In many low- and middle-income countries, families living in remote areas often have insufficient access to healthcare and health-related services to adequately support their children’s development in the first years of their life. Digital tools, though, may help to fill this gap. This research will assess the efficacy, and improve the performance of, a mobile phone-based interactive application based on AI, artificial intelligence. The aim is to further develop this digital tool to help parents best support the development of their children in the first 100 days of life.
Hundreds of millions of children living in low- and middle-income countries are exposed to early life adversities such as poverty, malnutrition and infectious diseases which delay their development. Additionally, growing evidence indicates that the level of nurturing care that a child receives early in life plays an important role in influencing their development. Therefore, interventions that aim to improve the environment in which infants and young children are growing up are now being implemented to help improve their future life and health trajectories.
Currently, the most promising interventions for improving child development in low-income settings are home-visiting programmes in which healthcare staff or social workers help parents to support the healthy development of their children. Though such programmes are challenging to scale-up in many countries due to various economic, social and logistical factors. However, the growing universal availability of mobile phones is opening new avenues for overcoming these challenges, enabling healthcare services to reach even the most vulnerable populations through such digital devices.
This research consortium brings together expertise in early childhood development, epidemiology, health economics and AI to enhance a currently available mobile application, Afinidata. The AI platform provides parents with a personal digital assistant for detailed guidance on child health development. In this study, the team will assess the reach, impact and scalability of the platform through a study involving 2,400 families with young children in San Marcos province, Peru. With this study, the research team will not only learn about the potential reach and impact of the app, but will also collect feedback from local communities to further improve the app’s ability to support children’s healthy development. In the future, similar such platforms could be scaled broadly to reach families in remote or diverse settings and at a relatively small cost.
Banner image above: A family in the San Marcos region of Peru.
A healthcare worker visits a family in San Marcos, Peru as part of a home-visiting programme to support families with the early development of their children. Image: Daniel Mäusezahl & Stella Hartinger Peña
Healthcare workers play with small children in San Marcos, Peru.

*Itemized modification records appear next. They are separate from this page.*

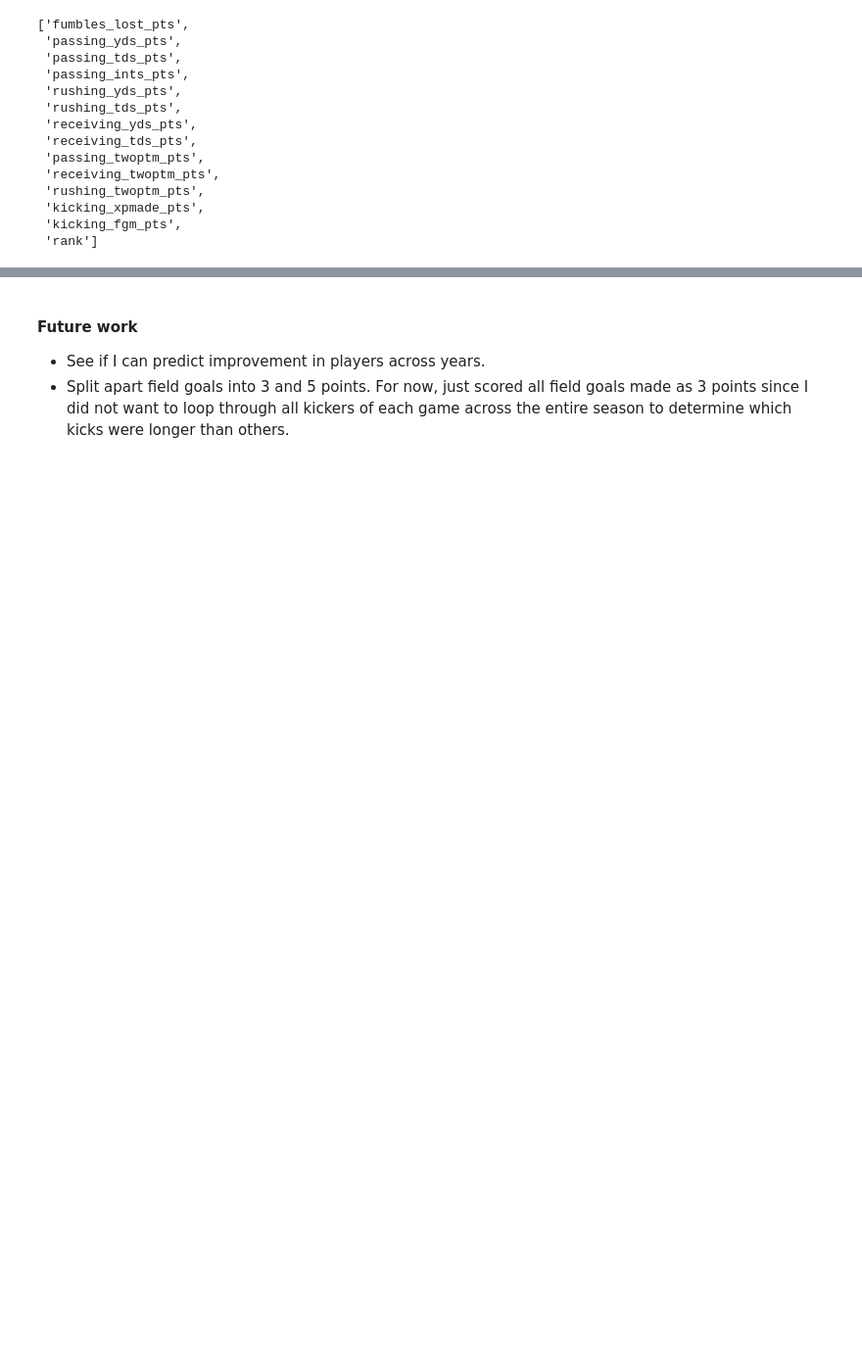
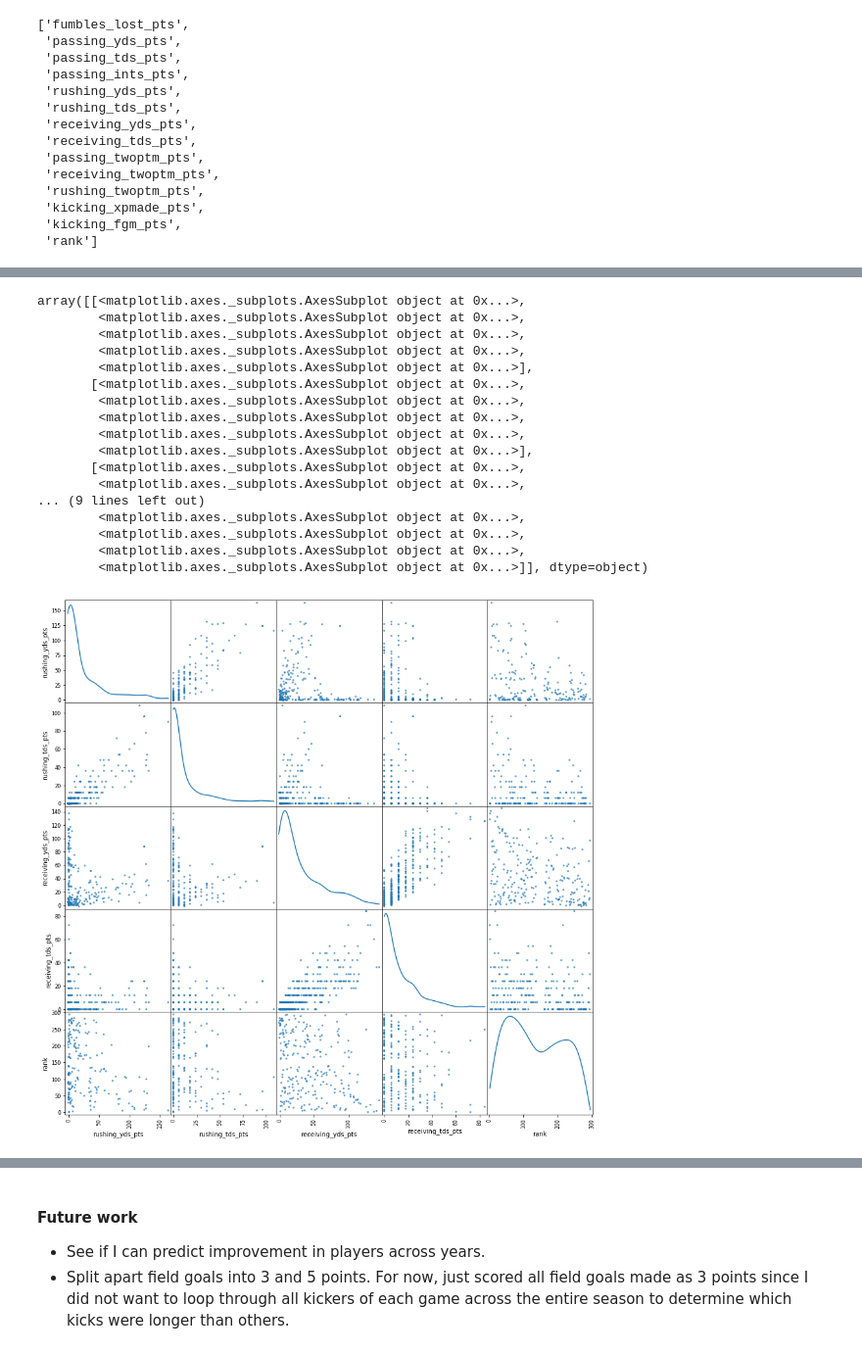
Before and after one commit to wendybo/GA_Class_Project, a Jupyter notebook: project.ipynb, the cells around one changed output, grey strips where cells are left out. Shown at 98% size. Cells and saved outputs as stored; diff of their text form; code cells hidden in the pictures; blank space fills up the shorter version.

```diff
--- a/project.ipynb
+++ b/project.ipynb
@@ -322,0 +346,24 @@ nfl.columns.tolist()
+# %%
+# Plot just the stronger correlated variables
+pd.plotting.scatter_matrix(nfl[['rushing_yds_pts', 'rushing_tds_pts', 'receiving_yds_pts', 'receiving_tds_pts', 'rank']], alpha=0.7, figsize=(15, 15), diagonal='kde')
+# Nothing appears to be correlated with rank directly
+# But there are strong correlations between receiving yards/tds or rushing yards/tds
+# %% [output]
+array([[<matplotlib.axes._subplots.AxesSubplot object at 0x...>,
+        <matplotlib.axes._subplots.AxesSubplot object at 0x...>,
+        <matplotlib.axes._subplots.AxesSubplot object at 0x...>,
+        <matplotlib.axes._subplots.AxesSubplot object at 0x...>,
+        <matplotlib.axes._subplots.AxesSubplot object at 0x...>],
+       [<matplotlib.axes._subplots.AxesSubplot object at 0x...>,
+        <matplotlib.axes._subplots.AxesSubplot object at 0x...>,
+        <matplotlib.axes._subplots.AxesSubplot object at 0x...>,
+        <matplotlib.axes._subplots.AxesSubplot object at 0x...>,
+        <matplotlib.axes._subplots.AxesSubplot object at 0x...>],
+       [<matplotlib.axes._subplots.AxesSubplot object at 0x...>,
+        <matplotlib.axes._subplots.AxesSubplot object at 0x...>,
+... (9 lines left out)
+        <matplotlib.axes._subplots.AxesSubplot object at 0x...>,
+        <matplotlib.axes._subplots.AxesSubplot object at 0x...>,
+        <matplotlib.axes._subplots.AxesSubplot object at 0x...>,
+        <matplotlib.axes._subplots.AxesSubplot object at 0x...>]], dtype=object)
+[figure, added]
```
Also changed, not shown: parts of 45 cells of this notebook.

Image: Daniel Mäusezahl & Stella Hartinger Peña
A mother and her child do an activity suggested by Afinidata, a digital assistant for personalised suggestions for how caregivers can support the development of their children. The consortium will assess the impact, efficacy and equity of this new mobile phone-based app for early childhood development. Image: Afinidata
Schoolchildren in San Marcos, Peru. The long term goal of the consortium's research is to enhance a mobile application for improving the well-being and life-course of children growing up in low-resource or remote settings where healthcare infrastructure may not be readily accessible. Image: Daniel Mäusezahl & Stella Hartinger Peña
- The research is part of the BRCCH Multi-Investigator Programme.
- The consortium is led by investigators Prof Günther Fink and Prof Daniel Mäusezahl.
- Additional investigators and collaborators include Prof Ce Zhang, Prof Stella Hartinger-Peña, Prof Dana McCoy and Andreana Castellanos. Consortium members include Leonel Aguilar, Milagros Alvarado Llatance, Jorge Cuartas, Maria Luisa Huaylinos, Lucero Ramirez Varela and Jordyn Wallenborn.